Tim,thank you for getting Scott B. to pass this along.I must say i agree with the comment about the hecklers.Yet for my family, more disturbing was when the leaders(in all fairness 3 of the 5)were asked a question from a voting citizen from different areas within Canada they spent the majority of thier time alloted to badjering S. Harper.I can not speak for all Canadians,Yet for my family and friends we would have preferred to hear what the leaders party would do for the people in that area based on the question asked.Do they think canadians are so clueless,to say that Harpers plan will not work ours will vote for me.HOW CHILDISH.NO ONEPLAN WILL EVER SOLVE THE NEEDS OF CANADIANS.People in most of western Canada are living in a good thriving economy at the present,Ont.,Que.,not so great,and the list could go on.The point i'd like to make is - STOP THE SHOW,in the future each leader should get equal time on prime time to hear and answer concerns of CANADIANS,'UNINTERRUPTED'.We have wouderful technology to view and or listen to these segments,and our vote would make it clear who will govern our country.I'm tierd of the views of the media,polling ferms and celebritys clouding peoples choices.I understand that most of us including me need clarification on certain matters and education about issuses that effect Canadians.So do i have the answer,sorry no.But if we Canadians must watch another debate with the leaders from our national parties,could it be held at a local park.Seat the leaders at the sand box and share the laughter with the world,perhaps they then would be humbled-AND START TO SERVE THE PEOPLE.

Tim Schindel said...

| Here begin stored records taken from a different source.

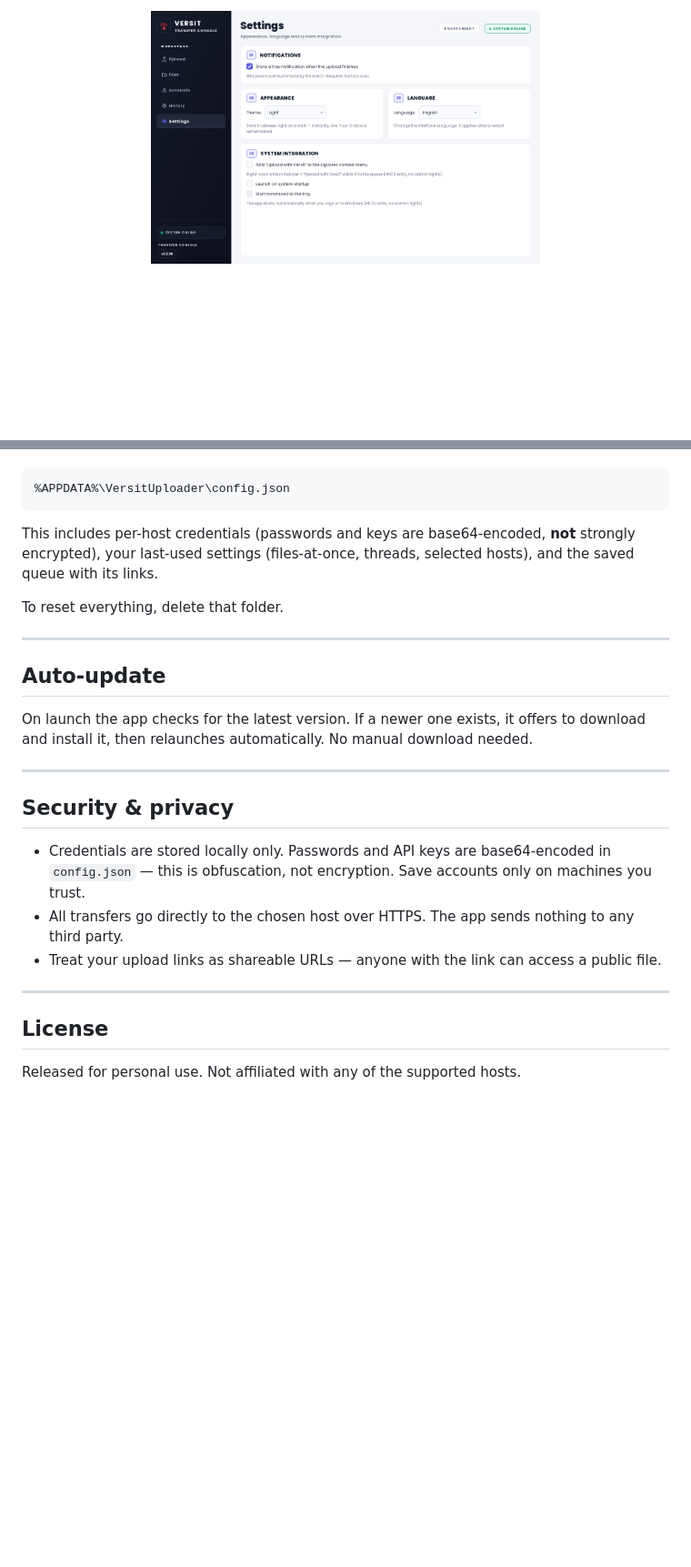
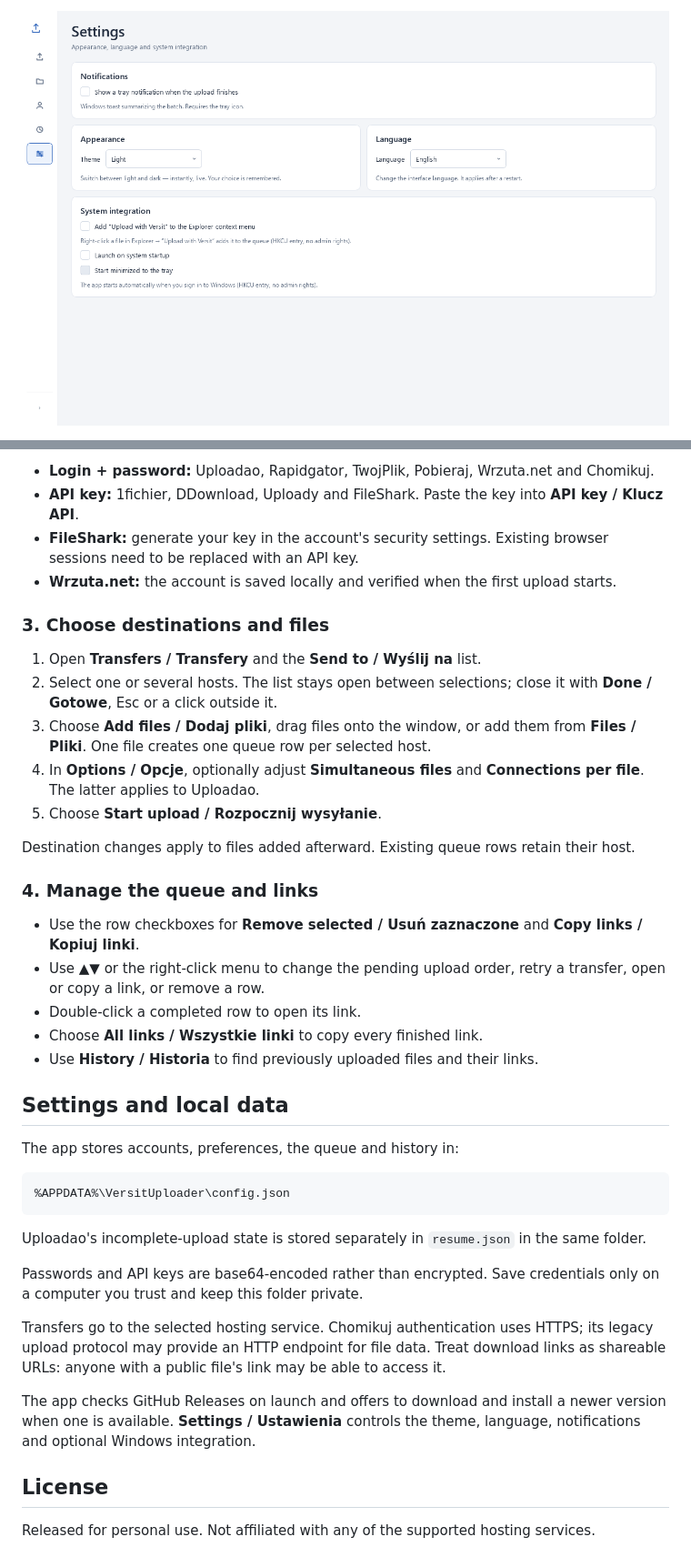
Before and after one commit to sitek-wy/versit-uploader, a Markdown page: README.md, 2 parts joined by grey strips. Shown at 91% size. GitHub-like rendering; pictures changed too: screenshots/github-2026-10-02/settings.png (added); folded sections open; blank space fills up the shorter version.

````diff
--- a/README.md
+++ b/README.md
@@ -21,6 +39,6 @@ Light & dark themes, a multi-host upload queue with per-file progress, an accoun
 </p>
 
 <p align="center">
-  <img src="screenshots/settings-v1036.png" alt="Settings — theme and language" width="60%">
+  <img src="screenshots/github-2026-10-02/settings.png" alt="Appearance, language, notifications and Windows integration settings" width="100%">
 </p>
 
@@ -110,26 +93,42 @@ The app stores its state in:
+- **Login + password:** Uploadao, Rapidgator, TwojPlik, Pobieraj, Wrzuta.net and Chomikuj.
+- **API key:** 1fichier, DDownload, Uploady and FileShark. Paste the key into **API key / Klucz API**.
+- **FileShark:** generate your key in the account's security settings. Existing browser sessions need to be replaced with an API key.
+- **Wrzuta.net:** the account is saved locally and verified when the first upload starts.
+
+### 3. Choose destinations and files
+
+1. Open **Transfers / Transfery** and the **Send to / Wyślij na** list.
+2. Select one or several hosts. The list stays open between selections; close it with **Done / Gotowe**, Esc or a click outside it.
+3. Choose **Add files / Dodaj pliki**, drag files onto the window, or add them from **Files / Pliki**. One file creates one queue row per selected host.
+4. In **Options / Opcje**, optionally adjust **Simultaneous files** and **Connections per file**. The latter applies to Uploadao.
+5. Choose **Start upload / Rozpocznij wysyłanie**.
+
+Destination changes apply to files added afterward. Existing queue rows retain their host.
+
+### 4. Manage the queue and links
+
+- Use the row checkboxes for **Remove selected / Usuń zaznaczone** and **Copy links / Kopiuj linki**.
+- Use **▲▼** or the right-click menu to change the pending upload order, retry a transfer, open or copy a link, or remove a row.
+- Double-click a completed row to open its link.
+- Choose **All links / Wszystkie linki** to copy every finished link.
+- Use **History / Historia** to find previously uploaded files and their links.
+
+## Settings and local data
+
+The app stores accounts, preferences, the queue and history in:
+
+```text
 %APPDATA%\VersitUploader\config.json
 ```
 
-This includes per-host credentials (passwords and keys are base64-encoded, **not** strongly encrypted), your last-used settings (files-at-once, threads, selected hosts), and the saved queue with its links.
+Uploadao's incomplete-upload state is stored separately in `resume.json` in the same folder.
 
-To reset everything, delete that folder.
+Passwords and API keys are base64-encoded rather than encrypted. Save credentials only on a computer you trust and keep this folder private.
 
----
+Transfers go to the selected hosting service. Chomikuj authentication uses HTTPS; its legacy upload protocol may provide an HTTP endpoint for file data. Treat download links as shareable URLs: anyone with a public file's link may be able to access it.
 
-## Auto-update
-
-On launch the app checks for the latest version. If a newer one exists, it offers to download and install it, then relaunches automatically. No manual download needed.
-
----
-
-## Security & privacy
-
-- Credentials are stored locally only. Passwords and API keys are base64-encoded in `config.json` — this is obfuscation, not encryption. Save accounts only on machines you trust.
-- All transfers go directly to the chosen host over HTTPS. The app sends nothing to any third party.
-- Treat your upload links as shareable URLs — anyone with the link can access a public file.
-
----
+The app checks GitHub Releases on launch and offers to download and install a newer version when one is available. **Settings / Ustawienia** controls the theme, language, notifications and optional Windows integration.
 
 ## License
 
-Released for personal use. Not affiliated with any of the supported hosts.
+Released for personal use. Not affiliated with any of the supported hosting services.
````
Also changed, not shown: other parts of README.md (+64 -81 lines), screenshots/github-2026-10-02/accounts-full.png (added), screenshots/github-2026-10-02/destinations.png (added), screenshots/github-2026-10-02/upload-compact.png (added), screenshots/github-2026-10-02/upload-dark.png (added), screenshots/github-2026-10-02/upload-light.png (added).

In defense of the leaders, the point of the debate from their perspective is not to have an intelligent discussion about an issue but to score points with the electorate by making the PM or their closest rival look bad. The optics of the debate are that they are childish and immature. They are all brilliant and intelligent people who want to serve and make a difference. As unbecoming as it may appear, the bickering that you see is just part of our political system for better or worse. If people didn't watch the debate or made it clear that attacking and 'slagging' an opponent would cost a party votes, things would change in a hurry...